NEW YORK — About half of Americans with assets of more than $250,000 say they won’t pay the entire tab for their children’s college education, according to Bank of America.

About 47 percent of those polled in the Merrill Lynch Affluent Insights Survey released Monday said they didn’t or won’t pay the full cost of higher education. Limiting access to the bank of Mom and Dad will help teach their kids financial responsibility, 29 percent of respondents said.

Tuition and fees for in-state students at public four-year institutions averaged $7,605 for the 2010-2011 school year, according to the College Board, a New York-based nonprofit. At private nonprofit four-year colleges and universities, costs averaged $27,293.

“What the numbers show is just the rising cost of college and the financial demands on middle-class and affluent families,” said Andy Sieg, head of retirement services and global investment solutions for the Charlotte, N.C.-based bank.

Having kids foot at least part of the bill for college is an example of how a “sandwich generation” is coping with caring for parents and dependent children at the same time, Sieg said.

With older generations living longer, high rates of unemployment for recent college graduates and expectations to work later in life, affluent individuals are changing their views on financial planning, he said.

Saving early for college has become a generational trend, as 60 percent of affluent parents age 35 to age 50 start college savings accounts before or within the first year of their child’s life, compared with 15 percent who were over age 65 and began saving early, the survey said.

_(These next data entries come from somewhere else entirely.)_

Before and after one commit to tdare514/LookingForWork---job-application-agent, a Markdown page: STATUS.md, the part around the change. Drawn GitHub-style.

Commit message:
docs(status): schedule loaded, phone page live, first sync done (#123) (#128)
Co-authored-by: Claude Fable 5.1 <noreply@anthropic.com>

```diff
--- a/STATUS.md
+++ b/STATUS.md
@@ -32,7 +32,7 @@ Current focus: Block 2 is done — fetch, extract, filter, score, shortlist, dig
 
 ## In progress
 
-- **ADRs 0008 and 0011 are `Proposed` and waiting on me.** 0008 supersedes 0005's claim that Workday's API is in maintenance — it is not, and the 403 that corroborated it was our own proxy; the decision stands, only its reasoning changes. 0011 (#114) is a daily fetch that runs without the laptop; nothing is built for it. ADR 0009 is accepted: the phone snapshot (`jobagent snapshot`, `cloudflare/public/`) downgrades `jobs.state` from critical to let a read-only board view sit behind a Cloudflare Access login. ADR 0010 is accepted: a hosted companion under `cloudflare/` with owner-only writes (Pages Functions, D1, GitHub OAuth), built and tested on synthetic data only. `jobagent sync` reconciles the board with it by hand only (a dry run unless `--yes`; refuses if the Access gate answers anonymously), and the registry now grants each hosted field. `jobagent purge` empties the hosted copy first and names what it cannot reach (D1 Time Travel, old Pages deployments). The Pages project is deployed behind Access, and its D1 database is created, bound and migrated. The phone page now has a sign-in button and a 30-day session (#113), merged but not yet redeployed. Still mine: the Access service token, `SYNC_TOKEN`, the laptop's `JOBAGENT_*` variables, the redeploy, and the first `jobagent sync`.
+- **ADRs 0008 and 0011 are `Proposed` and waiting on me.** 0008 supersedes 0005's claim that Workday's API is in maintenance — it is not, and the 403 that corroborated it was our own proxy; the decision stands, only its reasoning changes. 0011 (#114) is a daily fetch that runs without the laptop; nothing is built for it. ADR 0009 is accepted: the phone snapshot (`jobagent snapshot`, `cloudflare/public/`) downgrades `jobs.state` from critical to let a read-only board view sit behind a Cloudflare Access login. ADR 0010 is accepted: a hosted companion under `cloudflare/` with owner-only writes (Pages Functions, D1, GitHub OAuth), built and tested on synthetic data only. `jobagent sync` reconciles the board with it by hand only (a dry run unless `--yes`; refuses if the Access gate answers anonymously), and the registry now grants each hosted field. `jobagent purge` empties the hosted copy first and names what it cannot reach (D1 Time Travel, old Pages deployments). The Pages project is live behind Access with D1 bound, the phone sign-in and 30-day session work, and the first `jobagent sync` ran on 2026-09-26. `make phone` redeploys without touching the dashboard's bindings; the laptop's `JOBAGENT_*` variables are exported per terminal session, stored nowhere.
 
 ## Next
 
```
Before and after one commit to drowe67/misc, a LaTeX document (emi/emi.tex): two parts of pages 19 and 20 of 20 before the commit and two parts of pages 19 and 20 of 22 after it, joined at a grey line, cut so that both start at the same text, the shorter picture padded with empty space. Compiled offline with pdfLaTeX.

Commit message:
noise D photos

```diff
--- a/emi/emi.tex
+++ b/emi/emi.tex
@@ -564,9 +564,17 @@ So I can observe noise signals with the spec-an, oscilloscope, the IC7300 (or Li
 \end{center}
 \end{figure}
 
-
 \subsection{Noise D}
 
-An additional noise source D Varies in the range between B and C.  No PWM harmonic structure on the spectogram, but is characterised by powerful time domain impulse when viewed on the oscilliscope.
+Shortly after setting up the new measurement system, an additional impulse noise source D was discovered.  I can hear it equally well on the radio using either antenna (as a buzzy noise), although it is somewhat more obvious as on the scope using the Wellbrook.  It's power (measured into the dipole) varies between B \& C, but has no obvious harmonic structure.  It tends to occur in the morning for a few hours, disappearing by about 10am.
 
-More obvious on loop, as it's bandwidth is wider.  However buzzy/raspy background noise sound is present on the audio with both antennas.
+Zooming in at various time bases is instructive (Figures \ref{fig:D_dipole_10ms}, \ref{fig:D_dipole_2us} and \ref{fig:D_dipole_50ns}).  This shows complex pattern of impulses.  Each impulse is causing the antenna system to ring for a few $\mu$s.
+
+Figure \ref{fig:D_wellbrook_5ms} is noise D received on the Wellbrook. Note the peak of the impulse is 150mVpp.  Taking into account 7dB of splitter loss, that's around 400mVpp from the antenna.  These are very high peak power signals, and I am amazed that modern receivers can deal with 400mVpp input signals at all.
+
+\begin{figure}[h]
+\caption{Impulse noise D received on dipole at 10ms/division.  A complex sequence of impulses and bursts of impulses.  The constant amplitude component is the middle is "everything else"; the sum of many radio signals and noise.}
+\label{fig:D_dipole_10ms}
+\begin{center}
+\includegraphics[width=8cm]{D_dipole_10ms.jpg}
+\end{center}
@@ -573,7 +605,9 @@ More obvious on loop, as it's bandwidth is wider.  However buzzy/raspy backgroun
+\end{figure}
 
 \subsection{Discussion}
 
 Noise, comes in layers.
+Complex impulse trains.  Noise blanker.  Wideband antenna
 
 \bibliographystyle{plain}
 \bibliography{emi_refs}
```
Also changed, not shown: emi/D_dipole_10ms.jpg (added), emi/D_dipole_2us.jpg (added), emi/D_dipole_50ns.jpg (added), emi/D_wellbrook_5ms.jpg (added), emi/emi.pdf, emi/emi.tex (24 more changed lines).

About half of parents said “financial know-how” was a trait they hoped to impart to their children. Among parents who used a financial adviser, 64 percent said they shared some of their adviser’s guidance with their children, while almost 20 percent of parents age 51 and older had invited their children to meet with the family’s adviser.

The survey also asked respondents about health-care costs and inheritance.

About 70 percent said health-care costs were their top financial concern, and 56 percent said they’re not counting on an inheritance to help them with these costs or during general retirement.

Those results are similar to an April study by U.S. Trust, Bank of America’s private wealth management unit, said Sieg. That survey of individuals with $3 million or more in investable assets found that fewer than half said that leaving an inheritance is important to them.

“They recognize that their parents’ generation is absorbing a higher health-care cost and they will need their own financial resources to secure their own lifestyles in later life,” according to Sieg.

Braun Research, based in Princeton, N.J., contacted 1,000 Americans with investable assets of $250,000 or more on the behalf of the bank. The telephone survey was conducted in June.